Unfortunately, days before her first birthday Peyton became ill; when Shelley went to stand Peyton up in her cot she “just fell over”.

Peyton had a very large tumour which needed to be removed immediately.

The doctors then broke further devastating news that Peyton had suffered a massive stroke and that there was nothing they could do.

The lasting effects of a paediatric stroke can be life-changing —especially in those who develop a long term brain injury or physical disability.

Some, but not all, survivors of a stroke during childhood or perinatal stroke may develop conditions such as cerebral palsy, visual problems, hearing problems, speech and language difficulties, epilepsy and learning difficulties.

Shelley realised that because she had banked Peyton’s cord blood there were options available to her.

Peyton was able to access an experimental therapy and had her cord blood stem cells infused.

Since the infusion she no longer needs speech therapy. “100 per cent, she’s mentally fine”, said Shelley.

“It’s amazing.
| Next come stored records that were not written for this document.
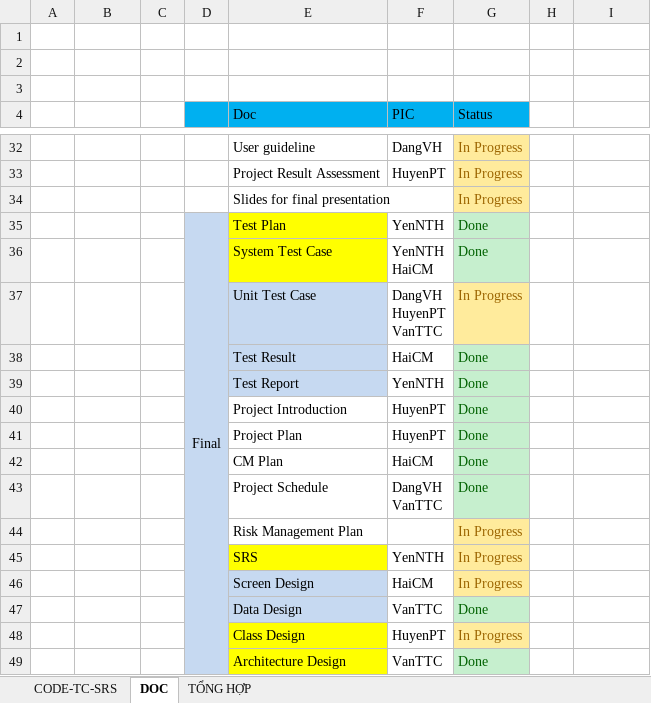
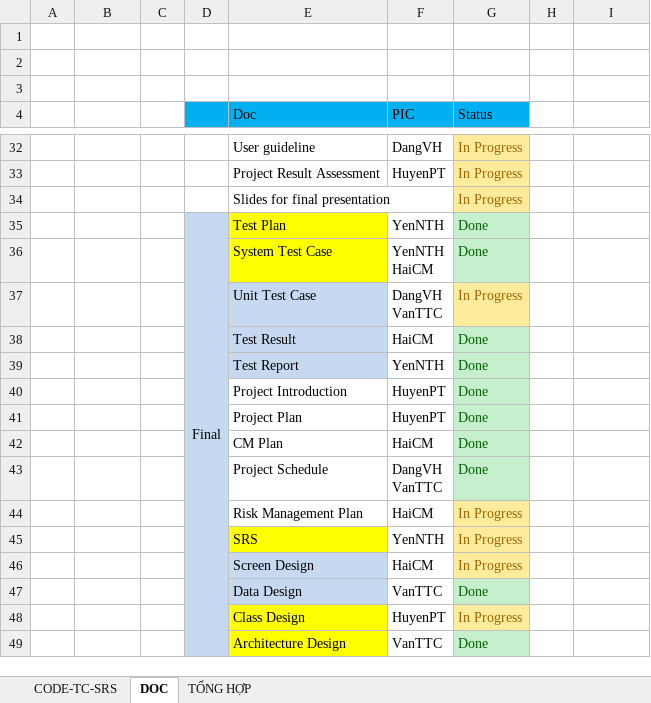
Before and after one commit to sangnvus/201609JS02, an Excel workbook: WIP/Users/HuyenPT/Tiến độ dự án_Coding, Design, TC, SRS.xlsx, sheet DOC, drawn as a sheet; only a part is shown, gaps mark what is left out; values as stored, in another font and other column widths than the file's, no borders; ↵ is a line break in a cell; the diff names each change by its address in the sheet, - before the commit and + after, or states it on an @@ line.

```diff
--- a/WIP/Users/HuyenPT/Tiến độ dự án_Coding, Design, TC, SRS.xlsx (sheet DOC)
+++ b/WIP/Users/HuyenPT/Tiến độ dự án_Coding, Design, TC, SRS.xlsx (sheet DOC)
-F37 (PIC): DangVH ↵ HuyenPT ↵ VanTTC
+F37 (PIC): DangVH ↵ VanTTC
-F44 (PIC): (empty)
+F44 (PIC): HaiCM
```
Also changed, not shown: 12 other files.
If this is what we can achieve with cord blood reinfusion I want it available to more people; I want it available to anyone that wants it”, said Shelley speaking about cord blood.

Strokes occur in up to 13 per 100,000 children in the UK.

It is thought there are around 400 childhood strokes a year in the UK. 1 in 4,000 babies have a stroke at birth worldwide – this translates to around 200 strokes in babies a year in the UK alone.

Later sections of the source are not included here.